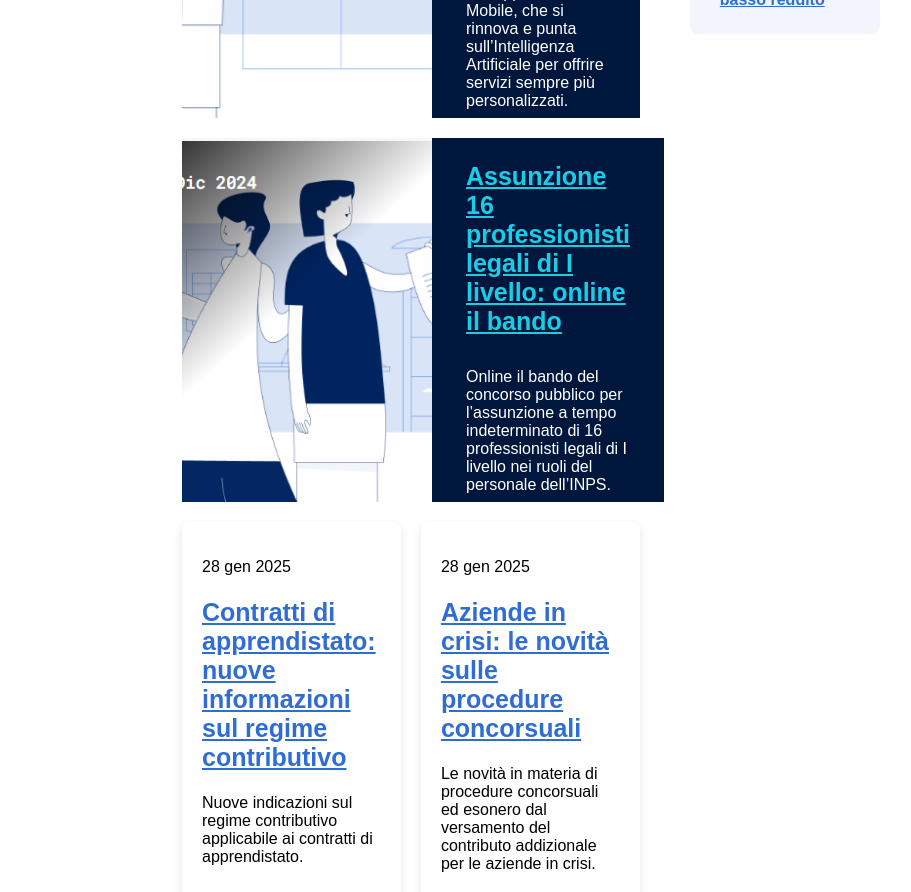
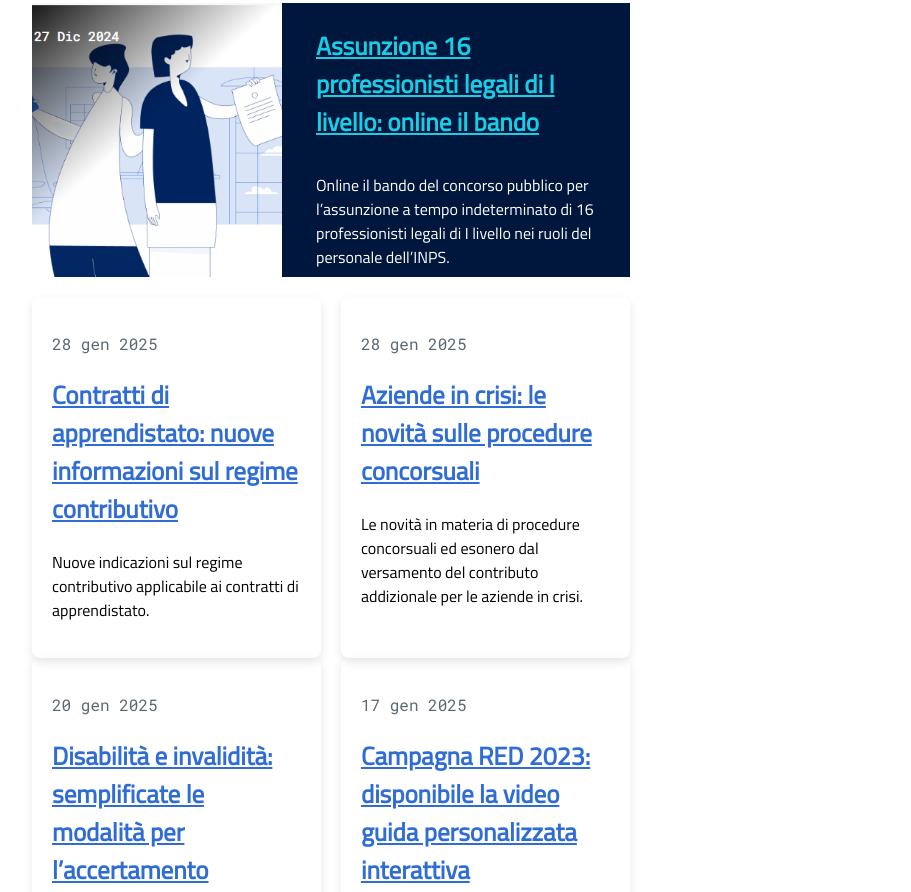
Before and after one commit to Ramblezd/inps, a plain HTML site: page index.html in a window 1280 px wide. Shown: the part 1225-2117 px from the top of the page, without its empty margins (156-1067 px from the left). Drawn offline with Linux system fonts and the light colour scheme.

Commit message:
Update page

```diff
--- a/style.css
+++ b/style.css
@@ -1,4 +1,8 @@
 /* Generale - Impostazioni comuni */
+body{
+  font-family: titillium Web;
+  font-weight: bold;
+}
 .page {
   display: flex;
   flex: 1;
@@ -102,8 +106,8 @@
     flex-direction: row;
     justify-content: space-between;
     margin-top: 50px;
-    margin-left: 250px;
-    margin-right: 250px;
+    margin-left: 100px;
+    margin-right: 100px;
     padding-left: 55px;
     padding-right: 55px;
   }
@@ -192,6 +196,7 @@
 }
 
 .subcard1 {
+  font-weight: normal;
   font-size: 16px;
   color: #ffffff;
   padding: 0 34px 8px;
@@ -239,7 +244,16 @@
   justify-content: flex-start;
   height: 100%;
 }
+.subcard2{
+  font-weight: normal;
+}
+.card-data{
+  font-family: Roboto Mono;
+  color: #5B6772;
+  font-weight: normal;
+  font-size: 16px;
 
+}
 .card-img img {
   width: 100%;
   height: 100%;
@@ -273,10 +287,6 @@
 }
 .menu-container {
   margin-bottom: 20px;
-}
-body {
-  font-family: Arial, sans-serif;
-  background-color: white;
 }
 .header-container {
   display: flex;
@@ -455,8 +465,8 @@ body {
   position: absolute;
   top: 50px;
   left: -150px;
-  font-size: 34px;
-  font-weight: bold;
+  font-size: 2.5rem;
+  font-weight: 900;
   z-index: 2;
 }
 
```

::::::::

* WHAT IS BEING ASKED: Your task is to copy each line of the listing that holds the word "flex".

* ANSWER TO THIS TASK:
   display: flex;
   flex: 1;
     flex-direction: row;
   justify-content: flex-start;
   display: flex;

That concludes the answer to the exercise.